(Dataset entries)
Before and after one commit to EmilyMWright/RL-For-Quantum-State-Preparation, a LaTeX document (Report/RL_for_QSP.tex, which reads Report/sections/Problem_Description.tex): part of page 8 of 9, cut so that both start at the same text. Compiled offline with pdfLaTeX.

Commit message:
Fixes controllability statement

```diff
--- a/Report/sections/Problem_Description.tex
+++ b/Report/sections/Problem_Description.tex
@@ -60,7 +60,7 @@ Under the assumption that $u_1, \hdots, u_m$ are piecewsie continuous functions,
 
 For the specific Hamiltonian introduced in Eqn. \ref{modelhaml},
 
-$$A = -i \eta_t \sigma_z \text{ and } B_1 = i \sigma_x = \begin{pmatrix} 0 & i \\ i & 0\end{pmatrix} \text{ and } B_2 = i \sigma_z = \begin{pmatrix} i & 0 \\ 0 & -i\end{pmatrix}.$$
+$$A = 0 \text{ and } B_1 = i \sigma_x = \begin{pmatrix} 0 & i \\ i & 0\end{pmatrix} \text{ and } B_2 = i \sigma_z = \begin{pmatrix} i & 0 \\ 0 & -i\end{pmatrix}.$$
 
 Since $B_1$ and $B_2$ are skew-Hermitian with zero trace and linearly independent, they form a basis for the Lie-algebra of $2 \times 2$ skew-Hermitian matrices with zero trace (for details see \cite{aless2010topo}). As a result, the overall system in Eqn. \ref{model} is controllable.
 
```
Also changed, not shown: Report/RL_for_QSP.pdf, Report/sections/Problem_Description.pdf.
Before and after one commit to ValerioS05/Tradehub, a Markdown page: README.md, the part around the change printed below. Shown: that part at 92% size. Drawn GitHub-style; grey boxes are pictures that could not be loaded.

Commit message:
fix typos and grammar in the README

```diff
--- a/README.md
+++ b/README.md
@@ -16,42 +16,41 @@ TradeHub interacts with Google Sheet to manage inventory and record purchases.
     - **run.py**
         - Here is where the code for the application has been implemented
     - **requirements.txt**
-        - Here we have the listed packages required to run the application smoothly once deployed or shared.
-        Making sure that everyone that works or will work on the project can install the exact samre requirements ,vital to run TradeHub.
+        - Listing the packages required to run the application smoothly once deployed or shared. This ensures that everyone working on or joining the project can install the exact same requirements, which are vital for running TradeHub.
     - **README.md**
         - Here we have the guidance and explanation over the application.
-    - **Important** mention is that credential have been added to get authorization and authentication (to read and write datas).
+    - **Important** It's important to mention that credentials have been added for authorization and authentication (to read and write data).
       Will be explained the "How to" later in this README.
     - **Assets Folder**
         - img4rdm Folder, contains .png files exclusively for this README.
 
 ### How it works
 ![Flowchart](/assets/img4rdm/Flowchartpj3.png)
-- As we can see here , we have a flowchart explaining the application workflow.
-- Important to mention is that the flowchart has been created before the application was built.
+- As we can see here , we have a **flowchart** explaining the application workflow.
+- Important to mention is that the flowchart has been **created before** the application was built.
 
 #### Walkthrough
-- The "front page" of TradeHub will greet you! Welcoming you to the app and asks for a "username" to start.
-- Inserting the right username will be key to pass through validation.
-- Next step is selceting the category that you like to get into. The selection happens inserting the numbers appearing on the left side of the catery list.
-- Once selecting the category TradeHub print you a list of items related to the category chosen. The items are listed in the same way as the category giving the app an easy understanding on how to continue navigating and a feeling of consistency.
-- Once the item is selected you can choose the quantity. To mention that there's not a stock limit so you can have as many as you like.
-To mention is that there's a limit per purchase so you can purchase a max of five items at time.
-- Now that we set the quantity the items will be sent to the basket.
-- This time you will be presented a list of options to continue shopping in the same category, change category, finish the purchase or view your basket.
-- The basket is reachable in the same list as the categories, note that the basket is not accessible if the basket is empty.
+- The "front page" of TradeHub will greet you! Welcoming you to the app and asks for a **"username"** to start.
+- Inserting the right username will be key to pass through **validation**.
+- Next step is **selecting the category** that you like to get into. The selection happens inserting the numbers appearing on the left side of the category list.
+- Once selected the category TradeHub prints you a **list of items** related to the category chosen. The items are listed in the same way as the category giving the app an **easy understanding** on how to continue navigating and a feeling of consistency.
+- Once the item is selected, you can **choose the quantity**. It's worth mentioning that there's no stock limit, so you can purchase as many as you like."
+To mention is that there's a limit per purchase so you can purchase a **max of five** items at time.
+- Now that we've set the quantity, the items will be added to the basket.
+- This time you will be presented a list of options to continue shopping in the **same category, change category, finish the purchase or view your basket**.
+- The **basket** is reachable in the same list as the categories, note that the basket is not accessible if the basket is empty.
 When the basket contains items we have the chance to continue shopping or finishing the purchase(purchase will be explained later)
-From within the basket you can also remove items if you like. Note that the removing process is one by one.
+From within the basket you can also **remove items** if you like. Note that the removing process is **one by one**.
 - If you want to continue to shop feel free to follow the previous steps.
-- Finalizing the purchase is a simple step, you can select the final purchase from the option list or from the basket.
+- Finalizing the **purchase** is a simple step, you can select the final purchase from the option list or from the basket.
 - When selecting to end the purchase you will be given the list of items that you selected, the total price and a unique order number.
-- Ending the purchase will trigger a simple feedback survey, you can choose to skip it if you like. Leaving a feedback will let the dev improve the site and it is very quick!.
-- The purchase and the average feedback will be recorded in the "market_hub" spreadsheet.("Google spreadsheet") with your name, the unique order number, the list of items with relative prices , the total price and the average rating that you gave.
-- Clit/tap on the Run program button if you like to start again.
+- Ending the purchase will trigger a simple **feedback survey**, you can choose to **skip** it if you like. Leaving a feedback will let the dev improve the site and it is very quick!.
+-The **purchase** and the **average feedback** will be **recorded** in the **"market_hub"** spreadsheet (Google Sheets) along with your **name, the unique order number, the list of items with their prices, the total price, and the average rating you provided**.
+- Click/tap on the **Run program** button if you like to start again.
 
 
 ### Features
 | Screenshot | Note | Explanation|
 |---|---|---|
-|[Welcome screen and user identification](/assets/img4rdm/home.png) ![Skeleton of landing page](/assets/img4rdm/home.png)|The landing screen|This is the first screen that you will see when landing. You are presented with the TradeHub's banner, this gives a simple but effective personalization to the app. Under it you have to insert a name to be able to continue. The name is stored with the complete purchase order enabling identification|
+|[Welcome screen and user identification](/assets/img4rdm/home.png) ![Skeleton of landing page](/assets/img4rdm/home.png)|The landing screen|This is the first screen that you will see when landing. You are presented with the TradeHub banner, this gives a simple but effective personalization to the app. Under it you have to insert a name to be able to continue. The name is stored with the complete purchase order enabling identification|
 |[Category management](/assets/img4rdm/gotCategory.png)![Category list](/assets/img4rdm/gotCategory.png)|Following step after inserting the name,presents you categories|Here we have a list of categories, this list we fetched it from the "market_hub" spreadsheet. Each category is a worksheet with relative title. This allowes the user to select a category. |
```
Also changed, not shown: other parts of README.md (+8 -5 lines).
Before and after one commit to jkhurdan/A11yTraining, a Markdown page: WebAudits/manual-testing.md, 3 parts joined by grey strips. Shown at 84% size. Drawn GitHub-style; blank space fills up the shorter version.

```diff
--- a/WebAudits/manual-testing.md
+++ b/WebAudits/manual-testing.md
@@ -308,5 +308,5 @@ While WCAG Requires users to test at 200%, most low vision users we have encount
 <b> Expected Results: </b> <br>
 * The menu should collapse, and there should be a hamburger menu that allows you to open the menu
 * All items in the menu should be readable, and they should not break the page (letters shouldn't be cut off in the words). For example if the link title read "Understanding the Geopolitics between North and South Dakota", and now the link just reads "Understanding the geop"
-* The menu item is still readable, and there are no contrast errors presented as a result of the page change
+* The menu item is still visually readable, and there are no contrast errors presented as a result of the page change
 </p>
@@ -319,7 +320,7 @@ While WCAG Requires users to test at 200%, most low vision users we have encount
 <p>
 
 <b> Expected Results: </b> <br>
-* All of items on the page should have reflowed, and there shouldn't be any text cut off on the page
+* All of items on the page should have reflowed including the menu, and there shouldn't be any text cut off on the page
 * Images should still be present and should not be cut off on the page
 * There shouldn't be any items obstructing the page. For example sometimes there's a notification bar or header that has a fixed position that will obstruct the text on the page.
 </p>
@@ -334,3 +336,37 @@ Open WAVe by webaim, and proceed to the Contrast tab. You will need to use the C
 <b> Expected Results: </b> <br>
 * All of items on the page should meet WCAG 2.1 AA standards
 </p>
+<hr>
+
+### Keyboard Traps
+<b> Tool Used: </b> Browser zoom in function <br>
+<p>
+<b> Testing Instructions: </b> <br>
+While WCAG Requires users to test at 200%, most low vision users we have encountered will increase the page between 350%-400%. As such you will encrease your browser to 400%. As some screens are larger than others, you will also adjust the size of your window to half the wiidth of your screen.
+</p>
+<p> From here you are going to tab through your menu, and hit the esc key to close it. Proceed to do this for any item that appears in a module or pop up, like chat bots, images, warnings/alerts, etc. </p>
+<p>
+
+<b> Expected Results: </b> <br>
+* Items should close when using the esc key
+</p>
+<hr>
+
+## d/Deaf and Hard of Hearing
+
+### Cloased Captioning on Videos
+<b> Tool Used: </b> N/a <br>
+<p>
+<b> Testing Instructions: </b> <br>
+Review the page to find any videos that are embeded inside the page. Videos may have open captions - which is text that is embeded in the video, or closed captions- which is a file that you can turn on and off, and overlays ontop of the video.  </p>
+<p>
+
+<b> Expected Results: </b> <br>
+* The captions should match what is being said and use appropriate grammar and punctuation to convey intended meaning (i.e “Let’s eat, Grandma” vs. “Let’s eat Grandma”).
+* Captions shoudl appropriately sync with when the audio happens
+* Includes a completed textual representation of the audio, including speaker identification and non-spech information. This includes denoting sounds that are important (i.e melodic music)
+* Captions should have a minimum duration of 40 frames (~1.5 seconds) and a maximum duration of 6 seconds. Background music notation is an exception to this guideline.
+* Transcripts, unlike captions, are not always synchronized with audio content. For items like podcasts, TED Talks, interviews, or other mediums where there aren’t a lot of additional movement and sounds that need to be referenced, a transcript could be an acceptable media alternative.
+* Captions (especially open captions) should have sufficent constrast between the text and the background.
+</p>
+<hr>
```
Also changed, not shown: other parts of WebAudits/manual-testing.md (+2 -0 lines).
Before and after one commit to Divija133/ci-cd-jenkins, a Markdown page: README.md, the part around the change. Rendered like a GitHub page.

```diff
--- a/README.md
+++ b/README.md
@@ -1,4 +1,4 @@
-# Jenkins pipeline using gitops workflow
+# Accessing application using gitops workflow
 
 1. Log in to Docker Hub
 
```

**Your objective**:
A complete answer gives every line of the data that includes "requirements".

**Solution to the exercise**:
     - **requirements.txt**
-        Making sure that everyone that works or will work on the project can install the exact samre requirements ,vital to run TradeHub.
+        - Listing the packages required to run the application smoothly once deployed or shared. This ensures that everyone working on or joining the project can install the exact same requirements, which are vital for running TradeHub.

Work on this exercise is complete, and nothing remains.